The Outdoor Industry and How it Relates to Culture

Wednesday evening I went to a panel discussion that was titled: The Outdoor Lifestyle: Changing The Way We Work And Play. Part of the discussion was to be centered around how the outdoor industry is writing the playbook for the future of work. How is the outdoor industry changing the way we work?

I wasn't surprised to hear that there is somewhat of myth about the people who work in the outdoor industry: that they're partiers who drift from gig to gig to get by so they can live life shredding on the mountain, surfing the Banzai Pipeline, or [FILL IN YOUR OUTDOOR PASSION HERE]. They don't require much because life is about doing not having.

I was floored to learn from Luis Benitez, who heads up the Colorado Outdoor Recreation Industry Office in Colorado, that the industry is an $800 billion dollar a year machine in the United States. ($34.5 billion in annual economic activity in the state of Colorado alone.) This is more than the automobile and pharmaceutical industries combined. What?!?!

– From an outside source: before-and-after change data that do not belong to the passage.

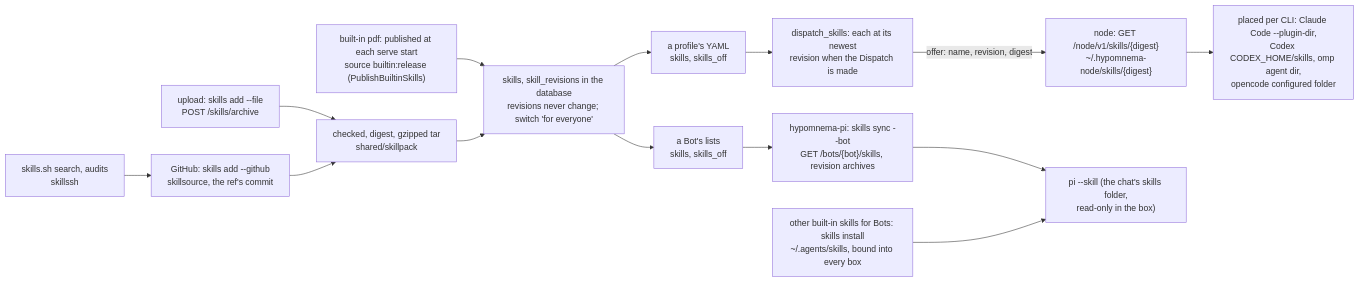
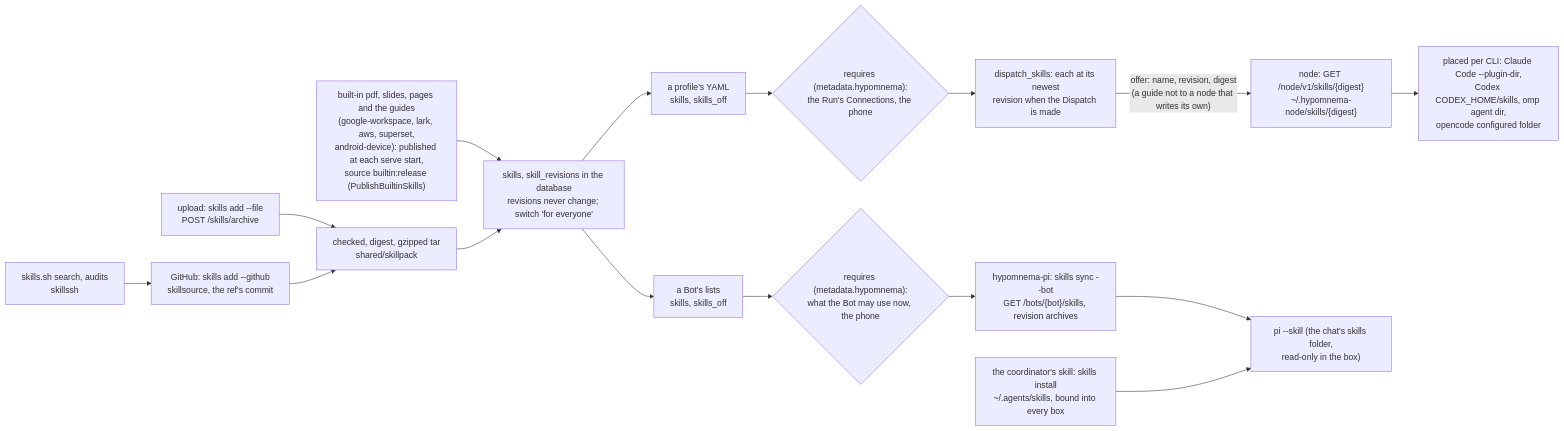
Before and after one commit to kl3inIT/hypomnema: the fourth of 6 diagrams in ARCHITECTURE.md, drawn with Mermaid. The commit also changed other lines of this file and 46 other files, not shown here.

First line of the commit message:
feat(skills): Integration guides through the skills store, by Connection (#536)

````diff
--- a/ARCHITECTURE.md
+++ b/ARCHITECTURE.md
@@ -999,28 +998,30 @@
 ```mermaid
 flowchart LR
     UP["upload: skills add --file<br/>POST /skills/archive"]
     SSH["skills.sh search, audits<br/>skillssh"]
     GH["GitHub: skills add --github<br/>skillsource, the ref's commit"]
     PK["checked, digest, gzipped tar<br/>shared/skillpack"]
     ST["skills, skill_revisions in the database<br/>revisions never change; switch 'for everyone'"]
     PR["a profile's YAML<br/>skills, skills_off"]
     BL["a Bot's lists<br/>skills, skills_off"]
+    RW{"requires (metadata.hypomnema):<br/>the Run's Connections, the phone"}
+    RB{"requires (metadata.hypomnema):<br/>what the Bot may use now, the phone"}
     DS["dispatch_skills: each at its newest<br/>revision when the Dispatch is made"]
     NF["node: GET /node/v1/skills/{digest}<br/>~/.hypomnema-node/skills/{digest}"]
     PL["placed per CLI: Claude Code --plugin-dir,<br/>Codex CODEX_HOME/skills, omp agent dir,<br/>opencode configured folder"]
     SY["hypomnema-pi: skills sync --bot<br/>GET /bots/{bot}/skills, revision archives"]
     PI["pi --skill (the chat's skills folder,<br/>read-only in the box)"]
-    BS["built-in pdf: published at each serve start<br/>source builtin:release (PublishBuiltinSkills)"]
-    BI["other built-in skills for Bots: skills install<br/>~/.agents/skills, bound into every box"]
+    BS["built-in pdf, slides, pages and the guides<br/>(google-workspace, lark, aws, superset,<br/>android-device): published at each serve start,<br/>source builtin:release (PublishBuiltinSkills)"]
+    BI["the coordinator's skill: skills install<br/>~/.agents/skills, bound into every box"]
 
     UP --> PK
     SSH --> GH --> PK
     BS --> ST
     PK --> ST
     ST --> PR
     ST --> BL
-    PR --> DS
-    DS -- "offer: name, revision, digest" --> NF --> PL
-    BL --> SY --> PI
+    PR --> RW --> DS
+    DS -- "offer: name, revision, digest<br/>(a guide not to a node that writes its own)" --> NF --> PL
+    BL --> RB --> SY --> PI
     BI --> PI
 ```
````
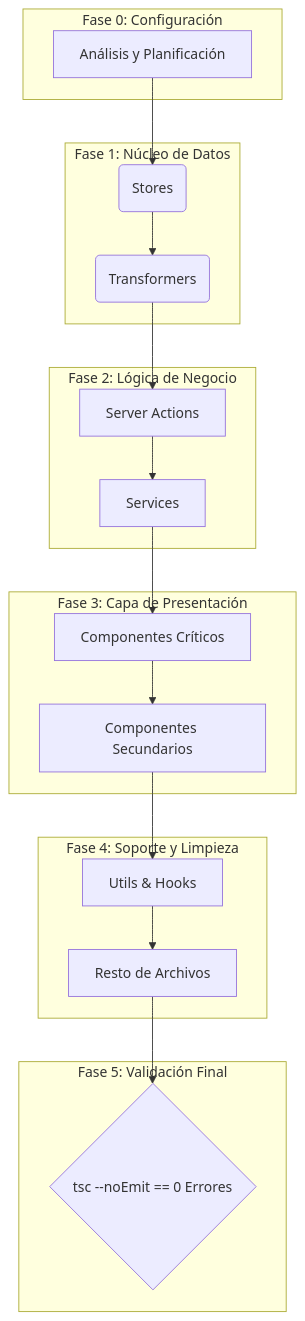
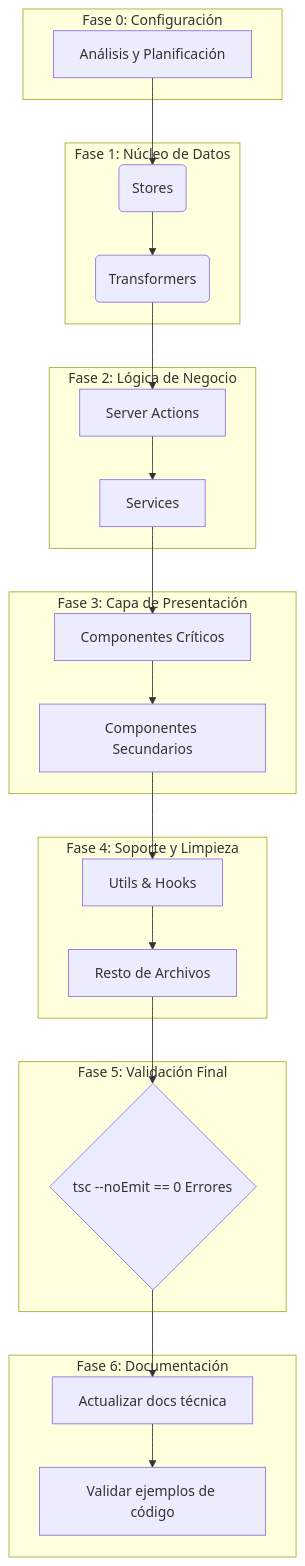
Before and after one commit to gvastethecreator/media-manager: the second of 2 diagrams in CURRENT-TASK.md, drawn with Mermaid. The commit also changed other lines of this file and 198 other files, not shown here.

````diff
--- a/CURRENT-TASK.md
+++ b/CURRENT-TASK.md
@@ -22,28 +54,33 @@
 ```mermaid
 graph TD
     subgraph "Fase 0: Configuración"
         A[Análisis y Planificación]
     end
 
     subgraph "Fase 1: Núcleo de Datos"
         B(Stores) --> C(Transformers)
     end
 
     subgraph "Fase 2: Lógica de Negocio"
         C --> D[Server Actions] --> E[Services]
     end
 
     subgraph "Fase 3: Capa de Presentación"
         E --> F[Componentes Críticos] --> G[Componentes Secundarios]
     end
 
     subgraph "Fase 4: Soporte y Limpieza"
         G --> H[Utils & Hooks] --> I[Resto de Archivos]
     end
 
     subgraph "Fase 5: Validación Final"
         I --> J{tsc --noEmit == 0 Errores}
     end
 
+    subgraph "Fase 6: Documentación"
+        J --> K[Actualizar docs técnica]
+        K --> L[Validar ejemplos de código]
+    end
+
     A --> B
 ```
````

The talent and dedication that is required to fuel such a large industry isn't fueled by those who are living to smoke weed, residing in beat up pick up trucks, or drifting from job to job. They're educated, determined and working hard to make great things happen. And they are connected to their own sense of strength and power that has been cultivated in their outdoor, athletic pursuits and it is weaving into the fabric of their businesses.

I'm discovering that there is no such thing as work-life balance instead there is a thing called life and harnessing the power of individuality. building culture and achieving business goals is kind of like attempting a PR. It isn't easy or comfortable. but when the summit is reached it is exhilarating and satisfying. all the blood, sweat and tears are worth it.

One of the panelists said this:

"I've started looking at the people who work with me through a different lens. I enjoy them while I have them on my team-ride the wave-and work with people while I can." 

We could digress here and discuss the impact of turnover in the workplace, but that would be losing the point. The point I want to make here is that the conversation about culture and changing the way we work and play lies in how we as employers view time off, passions outside of work, and education  that doesn't have anything to do with our job description.

A great culture is built on the idea that humans don't strive to be rewarded for being docile and obedient, they strive to find that their own means of power is strong.

The outdoor lifestyle connects those who engage in it deeply to their own power. When was the last time you set out on an athletic endeavor or a pursuit for a new project and you found it easy? 

Think back to the last time you set out to achieve a goal-personal or professional.

How did you feel?

How did your emotions shift as you progressed towards your goal?

What emotions did you experience when you had a bad go of it?

How did you feel after you achieved your goal?

When I was training triathletes to compete, one of my favorite sayings was that "running never gets easier, you just get faster". My focus was on finding the magic balance of hard, strategic efforts combined with optimal rest and rejuvenation. As well as insisting on a period or two a year where racing and training wasn't the focus. The athletes who just focused on the suffer and worked harder in the name of winning were the ones who were never satisfied with their efforts, seemed to plateau for long periods of time, inevitably ended up with over-training injuries, and had strained relationships. 

As the vp of people and culture at 8020 Builders it is my responsibility to set the framework for us to grow a culture where people find their best and we can find our best as a company. My background with athletes combined with my studies in emotions, empathy, neuroscience, anthropology and ritual bring a unique approach to culture. 

It isn't easy. It requires leadership to view culture through a different lens. And it involves deep, meaningful conversations that are built on trust and a real care and concern for one another. I'm proud to be working next to Steve and Brendan who are setting the stage for what it takes to deliver on our promises to clients and who are in the trenches building our culture. Here are two examples from our culture manual of things we have in place to help us grow our culture:

  1.  We do not do yearly performance reviews. Instead we have several different ways for the team to communicate goals, expectations, need for support, problems and celebrations. I'm always humbled by the amount of communication that happens between team members. I think this is the thing I value most about our culture. We also have outside consultants that our team can reach out to if they feel like they need someone other than leadership to speak with.
  2. Enrichment Allowance. We contribute a yearly amount to each employee for them to pursue a hobby or education outside of the construction industry. 

What it takes to achieve success in a culture that welcomes people's passions outside of work is rarely talked about. It is no longer about work-life balance. That is a myth. The outdoor industry is showing us that we CAN bring our whole selves to our work environments. And that a by-product of doing so gives us strong, resourced, resilient, creative, and humble people who are able to navigate tension/discomfort/disagreements/problems with a sense of curiosity and adventure. They are showing us that work hard and play hard actually helps us achieve a sense of wholeness in our lives when it is welcomed in the workplace. It translates into creative and innovative ways of executing business goals and allows time for the views from the top of the summit to soak into the bones of our culture. Finally, they remind us that the breathtaking views from the top are always worth the time and hard work it takes to reach the summit.

Lexi Steele